Portsmouth has been hard hit by the overdose crisis. This small Appalachian city on the banks of the Ohio River has had its share of economic struggles over the past few decades – from losing steel mills to being set upon by Big Pharma reps who flooded the region with opioid painkillers. In 2010 alone, at least 9.7 million doses of opiates were dispensed in Portsmouth’s Scioto County—123 doses each for every person in the community, child and adult alike, more than any other county in Ohio.
The community helped shut down the so-called pill-mills, but the unintended consequences were heightened rates of intravenous drug use. The local health department started a syringe exchange and promoted harm reduction practices like naloxone distribution.

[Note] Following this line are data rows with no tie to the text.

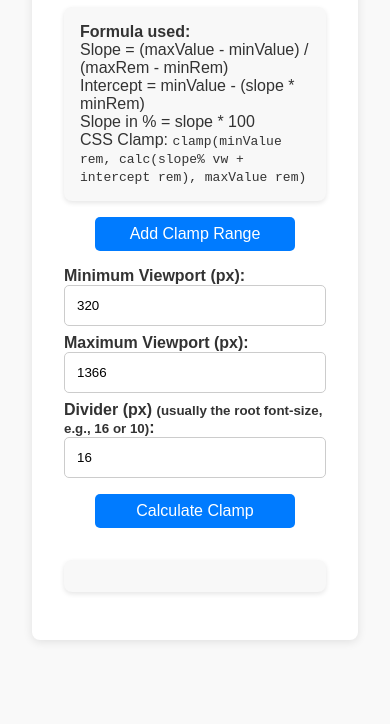
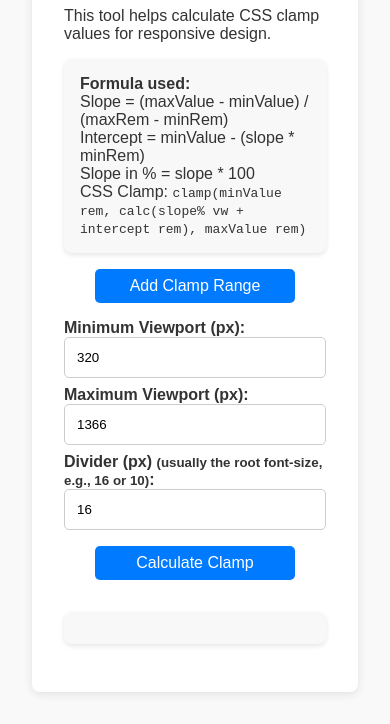
Before and after one commit to Maxiviper117/css-clamp-calculator, a plain HTML site: page index.html in a window 390 px wide. Shown: the part 174-898 px from the top of the page. Before the commit the page ends 846 px from the top, so only its background shows below. Drawn offline with Linux system fonts and the light colour scheme.

Commit message:
Add description to CSS Clamp Calculator
Add a description of the CSS Clamp Calculator tool to the top of the `index.html` page.

* Add a `<p>` element below the `<h1>` element with the description "This tool helps calculate CSS clamp values for responsive design."

---

For more details, open the [Copilot Workspace session](https://copilot-workspace.githubnext.com/Maxiviper117/css-clamp-calculator?shareId=XXXX-XXXX-XXXX-XXXX).

```diff
--- a/index.html
+++ b/index.html
@@ -95,6 +95,7 @@
     <body>
         <div class="container">
             <h1>CSS Clamp Calculator</h1>
+            <p>This tool helps calculate CSS clamp values for responsive design.</p>
 
             <div class="formula">
                 <strong>Formula used:</strong><br />
```
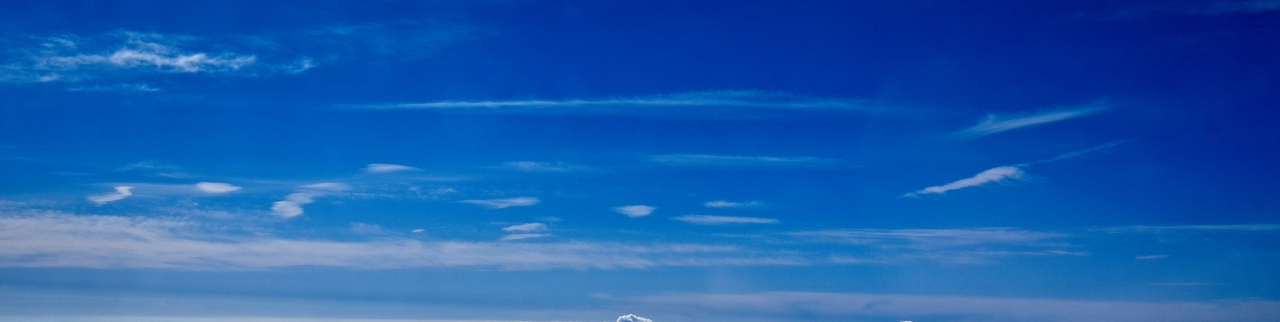
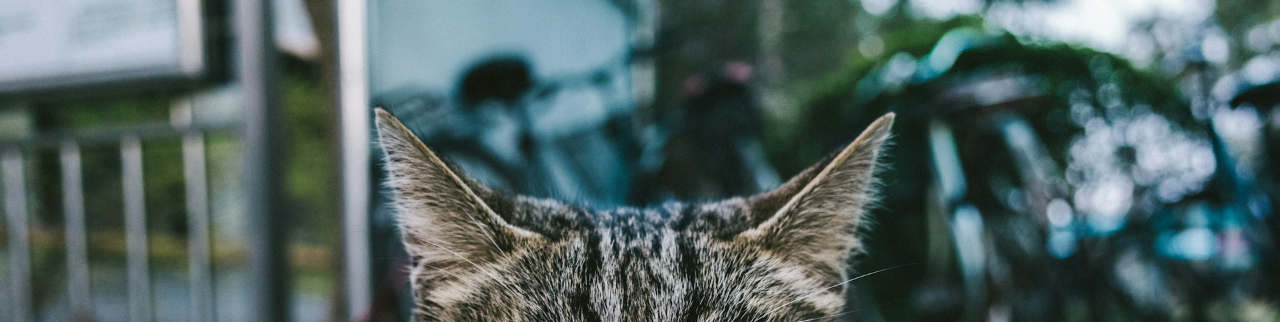
Before and after one commit to leahk92/TodaysTodo, a plain HTML site: page index.html in a window 1280 px wide. Shown: the top 322 px of the page. Drawn offline with Linux system fonts and the light colour scheme; a web font is replaced by a local one.

Commit message:
style.css

```diff
--- a/css/style.css
+++ b/css/style.css
@@ -21,7 +21,7 @@ html, body {
     height: 100%;
 }
 body {
-    background-image: url("../img/sky1.jpg");
+    background-image: url("../img/cat6.jpg");
     background-size: cover;
     background-repeat: no-repeat;
 }
```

But stigma hinders some harm reduction efforts—it’s that same stigma that also prevents people from getting help with addiction. Some people still think that addiction is a moral failing. People often use drugs because drugs make them feel better. The next question should be, why do people feel bad?
Indeed, it would be easy to blame Big Pharma for its role in what happened in Appalachia, but that wouldn’t completely explain why so many people are overdosing now on stronger, illicit forms of opioids, nor would it explain how opioids caught on so quickly in the first place, or why they continue to appeal to people in the United States, or why opioid use disorder is a thing. It’s not the drug itself—most people who use opioids will not become addicted. For many people, the pain relief from opioids can be life-changing and life-improving.

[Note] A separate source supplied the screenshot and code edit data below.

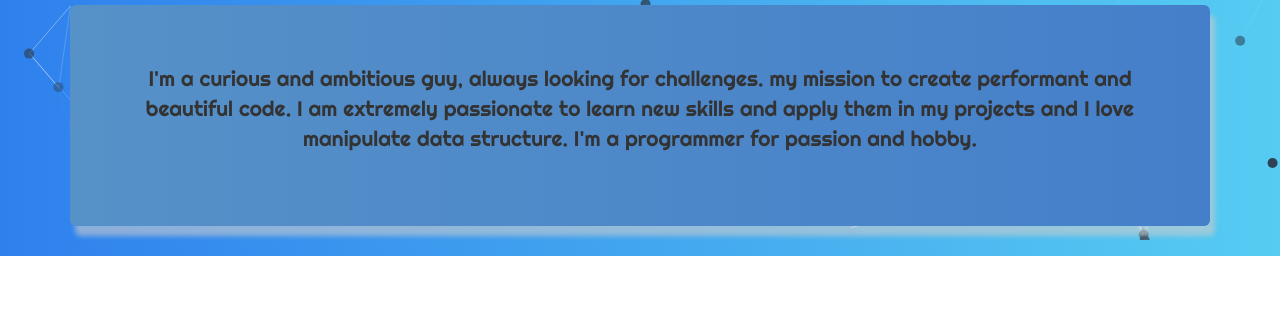
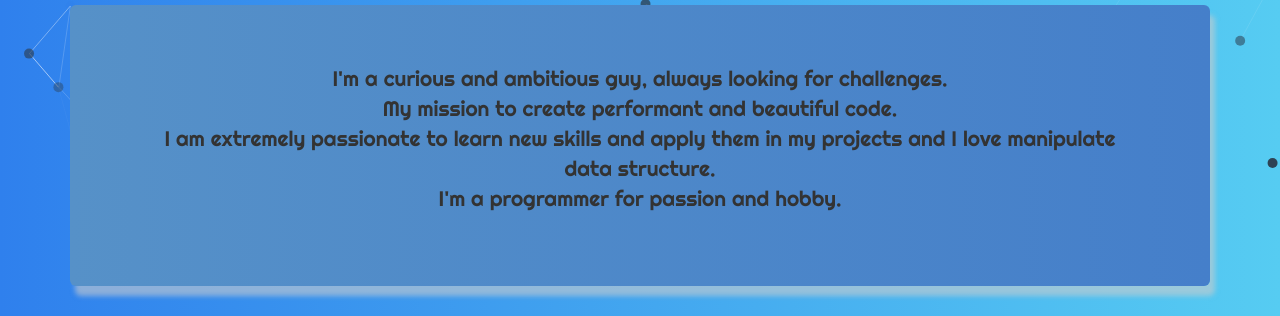
Before and after one commit to aymen94/aymen94.github.io, a plain HTML site: page index.html in a window 1280 px wide. Both pictures are taken after a click on the button "Bio". Shown: the part 560-876 px from the top of the page. Before the commit the page ends 816 px from the top, so only its background shows below. Drawn offline with Linux system fonts and the light colour scheme.

Commit message:
Update index.html

```diff
--- a/index.html
+++ b/index.html
@@ -35,7 +35,7 @@
 		         <div class="jumbotron text-center col-md-12">
 		         <div class="col-md-12 box-full">
 	               <p align="center">
-					 I'm a curious and ambitious guy, always looking for challenges. my mission to create performant and beautiful code. I am extremely passionate to learn new  skills and apply them in my projects and I love manipulate data structure. I'm a programmer for passion and hobby.
+					I'm a curious and ambitious guy, always looking for challenges.</br>My mission to create performant and beautiful code.</br>I am extremely passionate to learn new  skills and apply them in my projects and I love manipulate data structure.</br>I'm a programmer for passion and hobby.
 			        </p>
 				  </div>
 		       </div>
```
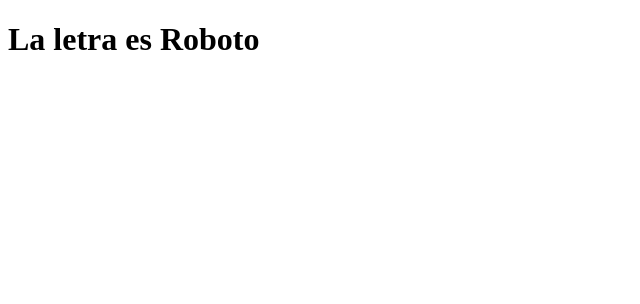
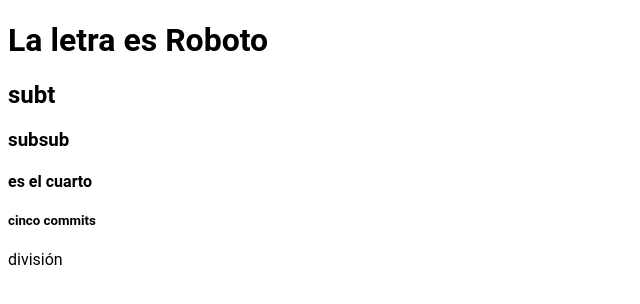
Before and after one commit to pekeniavivi/ramas, a plain HTML site: page index.html in a window 1280 px wide. Shown: the whole page, without its empty margins (0-640 px from the left). Drawn offline with Linux system fonts and the light colour scheme.

Commit message:
subt
la

lala

mas

mas

camb

lala

m

```diff
--- a/index.html
+++ b/index.html
@@ -9,5 +9,11 @@
 </head>
 <body>
   <h1>La letra es Roboto </h1>
+  <h2>subt</h2>
+  <h3>subsub</h3>
+  <h4>es el cuarto</h4>
+  <h5>cinco commits</h5>
+  <div> división</div>
+
 </body>
 </html>
--- a/main.css
+++ b/main.css
@@ -0,0 +1,3 @@
+html {
+  font-family: Roboto,'arial';
+}
```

We can’t address overdose—and really all so-called deaths of despair— if we don’t address economic conditions in Appalachia. The research is clear that the most poor and marginalized in our communities are the most vulnerable to overdose and are also the most susceptible to substance use disorder.
Big Pharma acted like most companies have in Appalachia: They want timber. They take it. They want coal. They take that. Each time industry extracts and leaves without having to address the outcomes—that becomes the problem of those living there. The pills were no different.

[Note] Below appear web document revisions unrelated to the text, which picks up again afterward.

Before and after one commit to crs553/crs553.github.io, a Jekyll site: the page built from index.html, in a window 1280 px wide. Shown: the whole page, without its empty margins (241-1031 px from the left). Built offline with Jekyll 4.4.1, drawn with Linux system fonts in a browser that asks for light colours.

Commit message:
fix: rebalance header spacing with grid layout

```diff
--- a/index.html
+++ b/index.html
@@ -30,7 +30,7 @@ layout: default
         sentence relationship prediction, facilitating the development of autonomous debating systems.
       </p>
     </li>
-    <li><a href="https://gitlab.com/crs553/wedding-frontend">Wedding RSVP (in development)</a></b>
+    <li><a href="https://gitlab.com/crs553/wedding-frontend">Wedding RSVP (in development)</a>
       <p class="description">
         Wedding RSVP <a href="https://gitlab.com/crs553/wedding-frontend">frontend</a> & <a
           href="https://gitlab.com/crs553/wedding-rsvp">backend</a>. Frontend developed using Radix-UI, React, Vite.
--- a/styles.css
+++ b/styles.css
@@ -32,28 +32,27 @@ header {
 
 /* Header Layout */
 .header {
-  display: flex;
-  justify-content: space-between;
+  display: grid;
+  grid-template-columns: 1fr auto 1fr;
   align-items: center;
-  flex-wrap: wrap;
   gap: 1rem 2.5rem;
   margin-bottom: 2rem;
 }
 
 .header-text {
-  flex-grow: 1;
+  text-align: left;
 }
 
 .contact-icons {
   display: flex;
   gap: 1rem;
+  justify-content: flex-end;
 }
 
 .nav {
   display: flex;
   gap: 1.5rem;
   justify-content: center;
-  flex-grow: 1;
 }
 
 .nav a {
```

In a recent Facebook Live event, a Portsmouth-based River Valley Organizing Project member named O.G. Menace, who was also out canvassing last Wednesday, said he knows how he’s going to address the overdose crisis. He’s hitting the streets and handing out naloxone.
“The way things are heading and the way things are,” O.G. Menace said, “it’s here now and we’re dealing with it. And we’re going to continue to deal with it.”
Jack Shuler is the author of four books, including This is Ohio: The Overdose Crisis and the Front Lines of a New America. He recently edited with Michael Croley Midland: Reports from Flyover Country. His work has appeared in The New Republic, The Christian Science Monitor, Salon, among others. He chairs the narrative journalism program at Denison University.